#### [Your instructions]
Scan the data below. Pull out each line where "main" occurs.

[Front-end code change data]
►

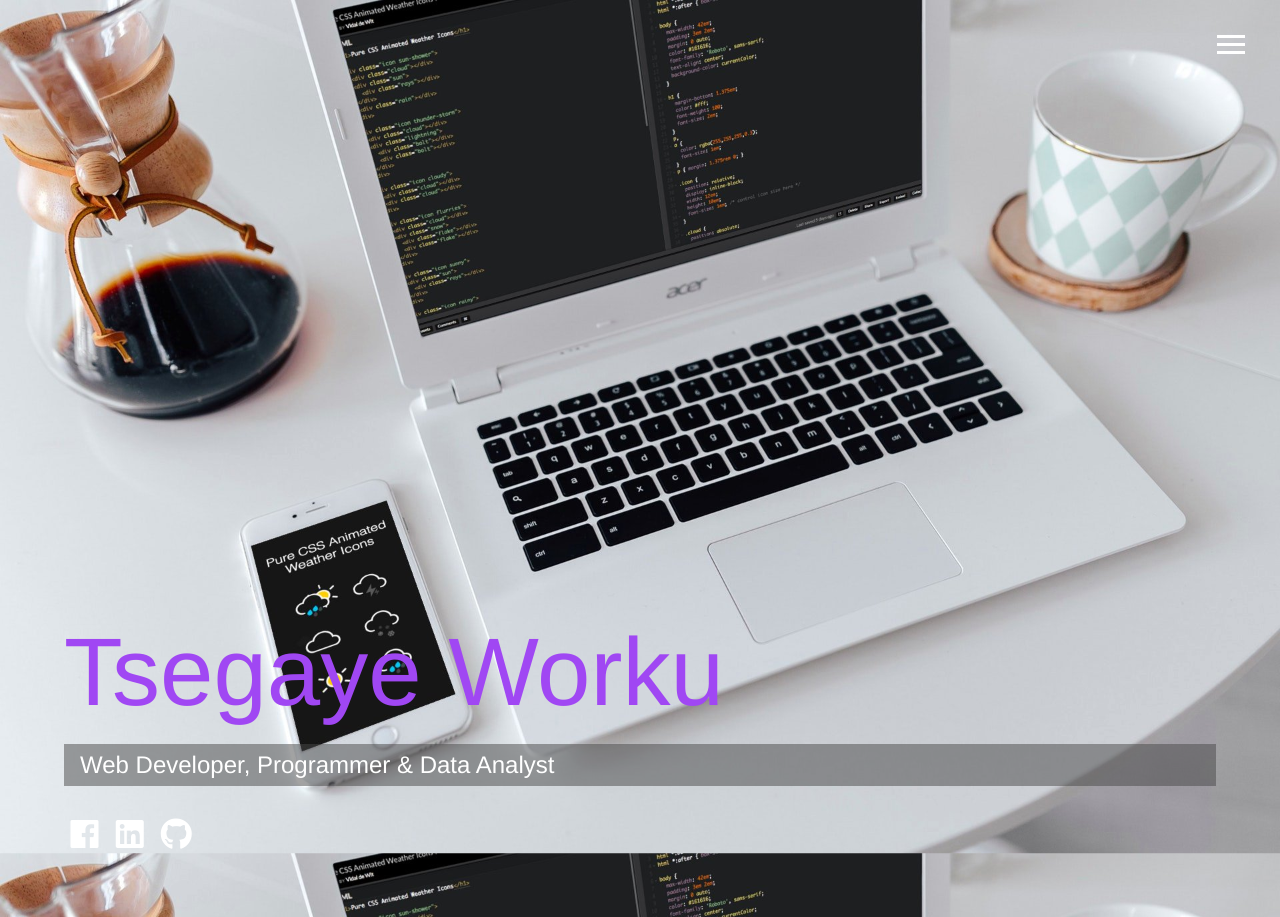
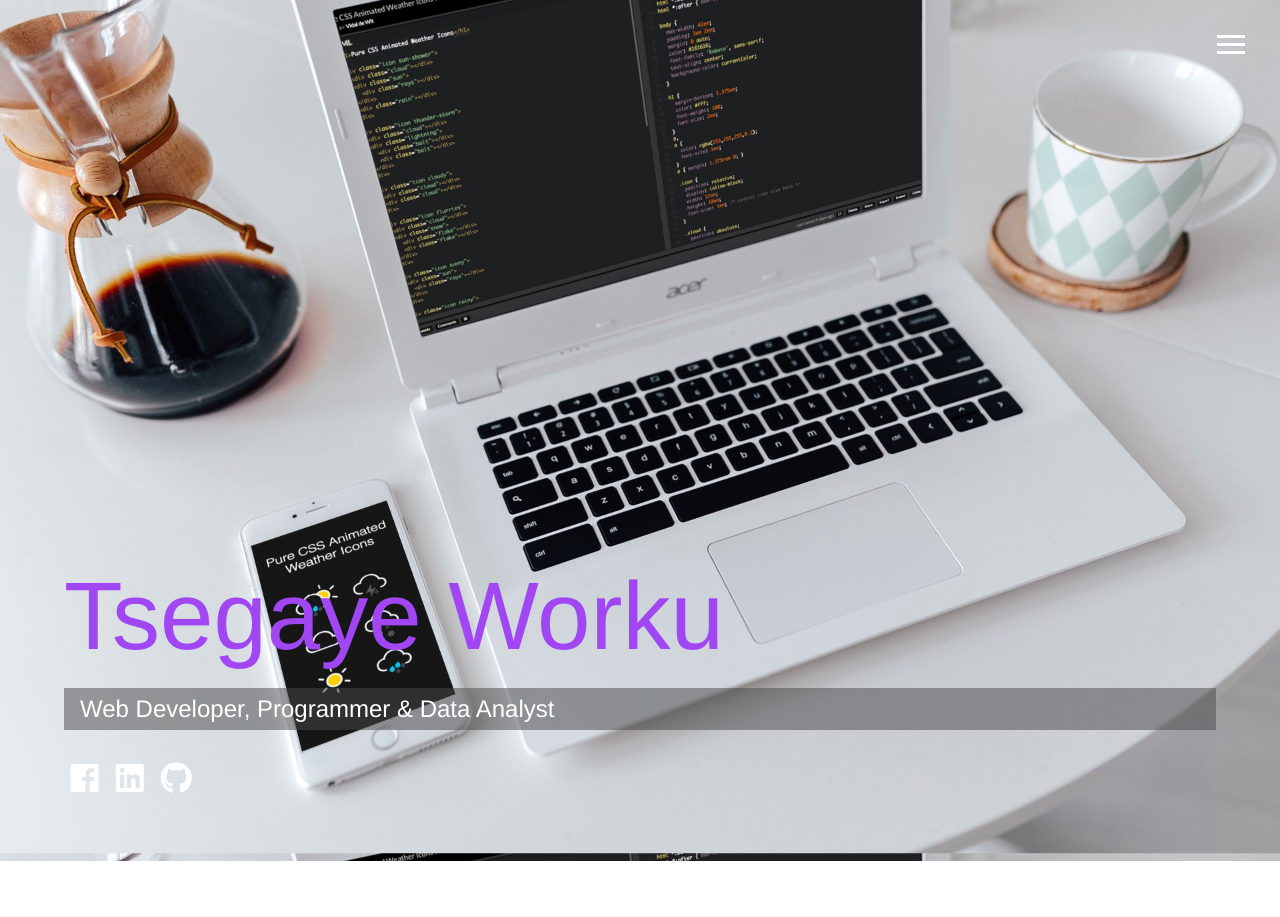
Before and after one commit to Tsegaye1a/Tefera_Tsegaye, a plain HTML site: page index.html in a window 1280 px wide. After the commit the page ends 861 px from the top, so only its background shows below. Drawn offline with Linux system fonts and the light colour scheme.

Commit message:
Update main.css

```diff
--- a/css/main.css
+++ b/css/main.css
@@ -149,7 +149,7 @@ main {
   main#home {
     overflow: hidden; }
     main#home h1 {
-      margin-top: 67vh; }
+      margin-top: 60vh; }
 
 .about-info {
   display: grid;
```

◄

#### [Solution below]
Update main.css
--- a/css/main.css
+++ b/css/main.css
@@ -149,7 +149,7 @@ main {
   main#home {
     main#home h1 {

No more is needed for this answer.